|Location||Buffalo, New York, US|
|Coordinates||42°54′5.3″N 78°52′20.7″W / 42.901472°N 78.872417°WCoordinates: 42°54′5.3″N 78°52′20.7″W / 42.901472°N 78.872417°W|
|Area||0.147 ha (0.36 acres)|
|Established||November 2, 1966|
|Visitors||13,032 (in 2005)|
|Governing body||National Park Service|
|Website||Theodore Roosevelt Inaugural National Historic Site|
Theodore Roosevelt Inaugural National Historic Site
|Location||641 Delaware Ave., Buffalo, New York|
|Architect||Cary, George; U.S. Army|
|Architectural style||Greek Revival|
|NRHP reference No.||66000516|
|Added to NRHP||November 2, 1966|

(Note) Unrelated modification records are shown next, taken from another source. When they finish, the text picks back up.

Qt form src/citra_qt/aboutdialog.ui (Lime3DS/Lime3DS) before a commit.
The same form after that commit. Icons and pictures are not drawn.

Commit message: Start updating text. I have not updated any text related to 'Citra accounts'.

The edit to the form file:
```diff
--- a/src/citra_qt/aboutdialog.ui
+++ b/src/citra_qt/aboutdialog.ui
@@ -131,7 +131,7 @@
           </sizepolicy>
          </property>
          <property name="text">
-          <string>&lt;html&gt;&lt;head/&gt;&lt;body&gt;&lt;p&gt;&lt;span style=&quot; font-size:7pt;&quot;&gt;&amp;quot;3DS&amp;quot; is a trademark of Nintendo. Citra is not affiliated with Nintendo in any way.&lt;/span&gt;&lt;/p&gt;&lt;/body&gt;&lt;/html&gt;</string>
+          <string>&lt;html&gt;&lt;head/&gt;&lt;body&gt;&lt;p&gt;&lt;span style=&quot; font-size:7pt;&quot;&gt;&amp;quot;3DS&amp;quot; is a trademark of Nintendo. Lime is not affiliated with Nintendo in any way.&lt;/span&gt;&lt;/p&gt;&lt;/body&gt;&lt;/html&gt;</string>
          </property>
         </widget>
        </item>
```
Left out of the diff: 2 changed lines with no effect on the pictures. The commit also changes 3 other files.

Theodore Roosevelt Inaugural National Historic Site preserves the Ansley Wilcox House, at 641 Delaware Avenue in Buffalo, New York. Here, after the assassination of William McKinley, Theodore Roosevelt took the oath of office as President of the United States on September 14, 1901. A New York historical marker outside the house indicates that it was the site of Theodore Roosevelt's Inauguration.
The oldest part of the National Historic Site includes the lone surviving structure from the Buffalo Barracks compound. Due to tensions between the U.S. and Anglo-Canada, a military post was constructed to ensure border security. Built in 1839, the post encompassed all the land from Allen Street to North Street and Delaware Ave to Main Street. The structure that would later be incorporated into the Theodore Roosevelt Inaugural National Historic Site started life in 1840 as the Barracks' officers' quarters.

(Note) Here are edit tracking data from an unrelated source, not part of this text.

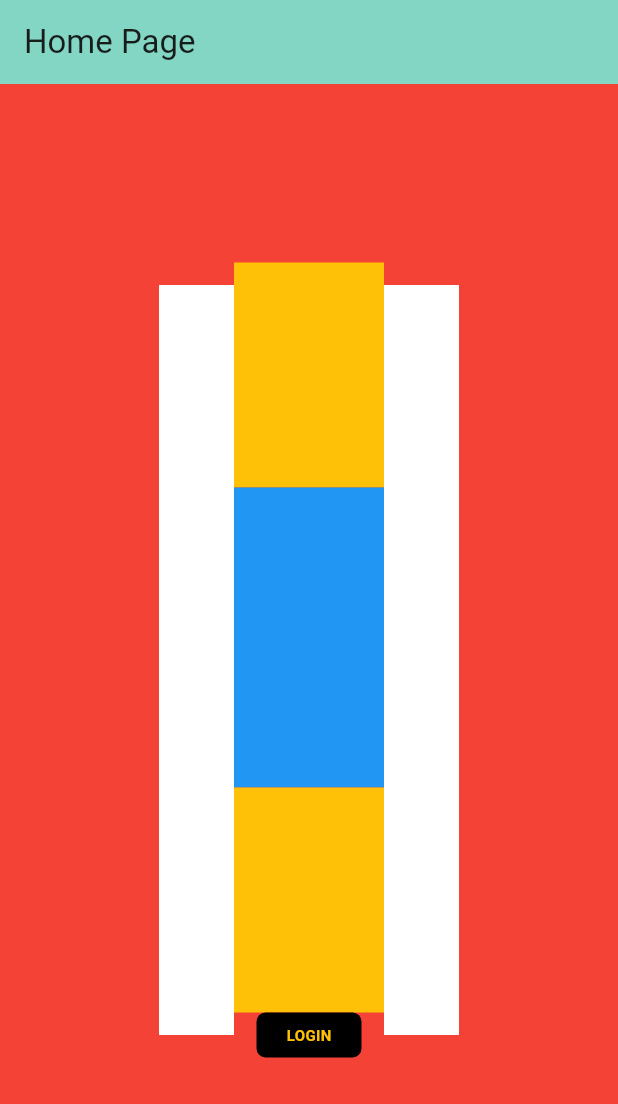
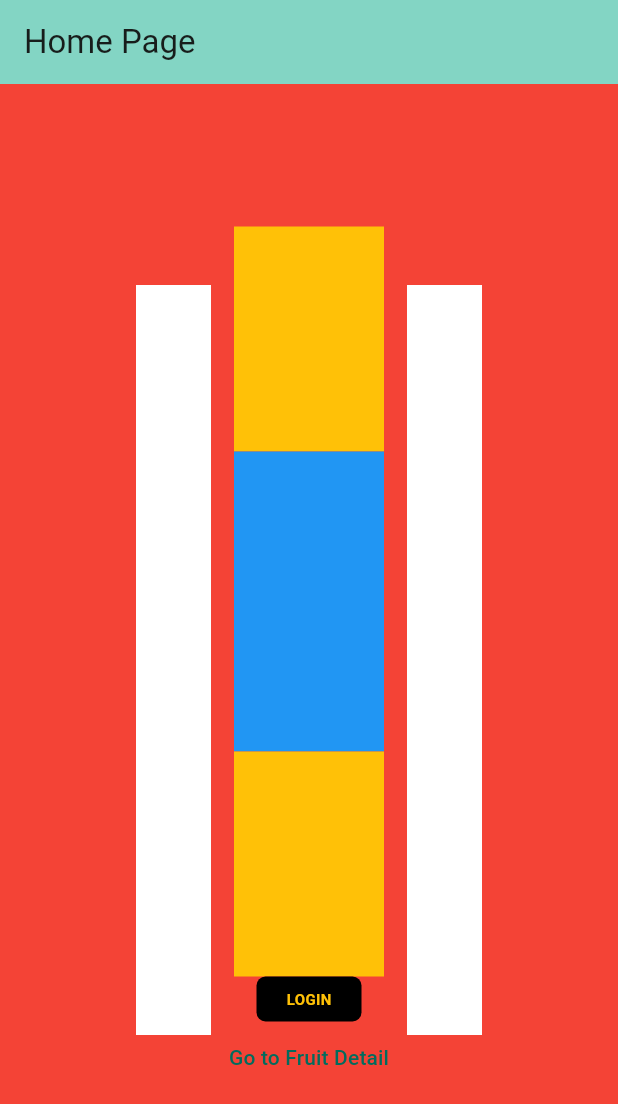
Before and after one commit to alamalam1999/ppdk_flutter, a Flutter app: the screen it shows after launch, on a phone screen of 412 x 824 dp. Shown: the top 1104 px of the screen. Run offline on Flutter 3.47's test engine with Material 3 defaults, Android fonts, the phone set to English and light mode, and no system bars; our stand-ins replace go_router.

Commit message:
add button fiture

```diff
--- a/lib/main.dart
+++ b/lib/main.dart
@@ -159,6 +159,12 @@ class _MyHomePageState extends State<MyHomePage> {
                           ),
                         ),
                       ),
+                      TextButton(
+                        onPressed: () {
+                          context.go('/fruits/fruit-detail');
+                        },
+                        child: Text('Go to Fruit Detail'),
+                      ),
                     ],
                   ),
                   Column(
```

After the post was disbanded in 1845, the home reverted to a private residence. Subsequent owners continued to modify the structure adding and demolishing out structures and additions. In the late 19th century, Dexter Rumsey gave the property to his son-in-law Ansley Wilcox and his wife Mary Grace Rumsey. The newest inhabitants made extensive renovations to the structure. Plans of these renovations are still on file at the Historic Site.

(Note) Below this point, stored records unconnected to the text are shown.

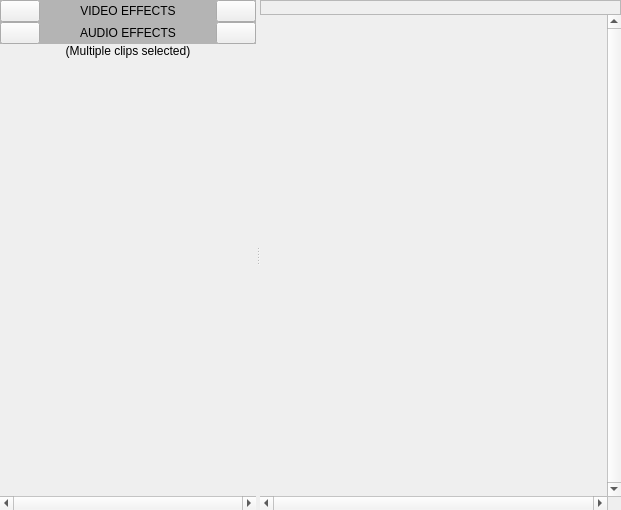
olive-editor/olive, file panels/effectcontrols.ui: the form before one commit.
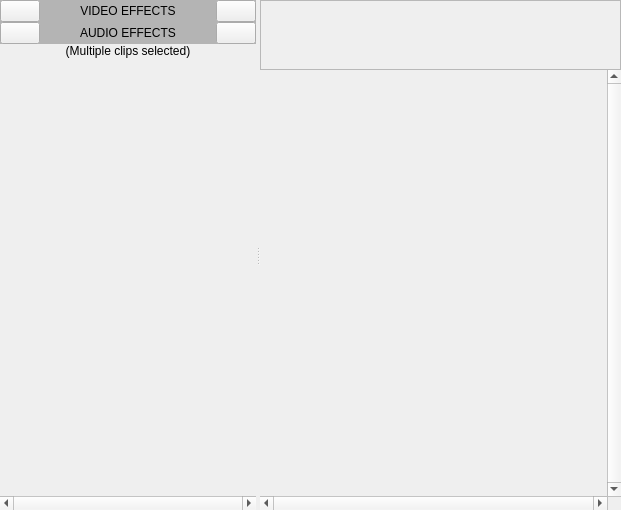
The form after the commit. Icons and pictures are not drawn. Custom widgets are drawn as their Qt base class.

```diff
--- a/panels/effectcontrols.ui
+++ b/panels/effectcontrols.ui
@@ -459,12 +459,6 @@
             <verstretch>0</verstretch>
            </sizepolicy>
           </property>
-          <property name="maximumSize">
-           <size>
-            <width>16777215</width>
-            <height>15</height>
-           </size>
-          </property>
           <property name="verticalScrollBarPolicy">
            <enum>Qt::ScrollBarAlwaysOff</enum>
           </property>
@@ -480,7 +474,7 @@
              <x>0</x>
              <y>0</y>
              <width>390</width>
-             <height>16</height>
+             <height>68</height>
             </rect>
            </property>
            <layout class="QVBoxLayout" name="verticalLayout_8">
@@ -551,7 +545,7 @@
              <x>0</x>
              <y>0</y>
              <width>378</width>
-             <height>462</height>
+             <height>407</height>
             </rect>
            </property>
            <layout class="QVBoxLayout" name="verticalLayout_2">
```
Left out of the diff: 6 changed lines with no effect on the pictures.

Main article: First inauguration of Theodore Roosevelt
In 1901, while attending the Pan-American Exposition, President William McKinley was shot twice at close range by anarchist Leon Czolgosz.
Although early doctor's reports on the President's condition were positive, McKinley's condition soon worsened: while Vice President Theodore Roosevelt rushed back to Buffalo, he was informed on arrival that McKinley had died.
It was decided to conduct the inauguration immediately, due to the tragic and politically charged circumstances of President McKinley's death. The most appropriate site was determined to be the Wilcox home. Approximately 50 dignitaries, family members and cabinet officials gathered in the front library for the inauguration, while Federal Judge John R. Hazel administered the oath. No photographic image exists of the ceremony itself, although the room was heavily photographed after the inauguration had concluded.
The Wilcoxes continued to live in the home until their deaths in the 1930s. The home's furniture was sold at a public auction and the property became the Kathryn Lawrence Restaurant. The proprietors removed interior walls, demolished a carriage house, and painted many of the finished wood surfaces before the restaurant ceased operations in 1961.
The first part of the house is a museum displaying many items from the 1901 Pan-American Exposition, including wine glasses, plates, playing cards, and the key to the Temple of Music. The last room is a recreation of the office Roosevelt used during his presidency, and includes an interactive desk which can be used to send e-mails to yourself.
The National Historic Site was authorized on November 2, 1966. As an historic area administered by the National Park Service, it was automatically listed on the National Register of Historic Places the same day.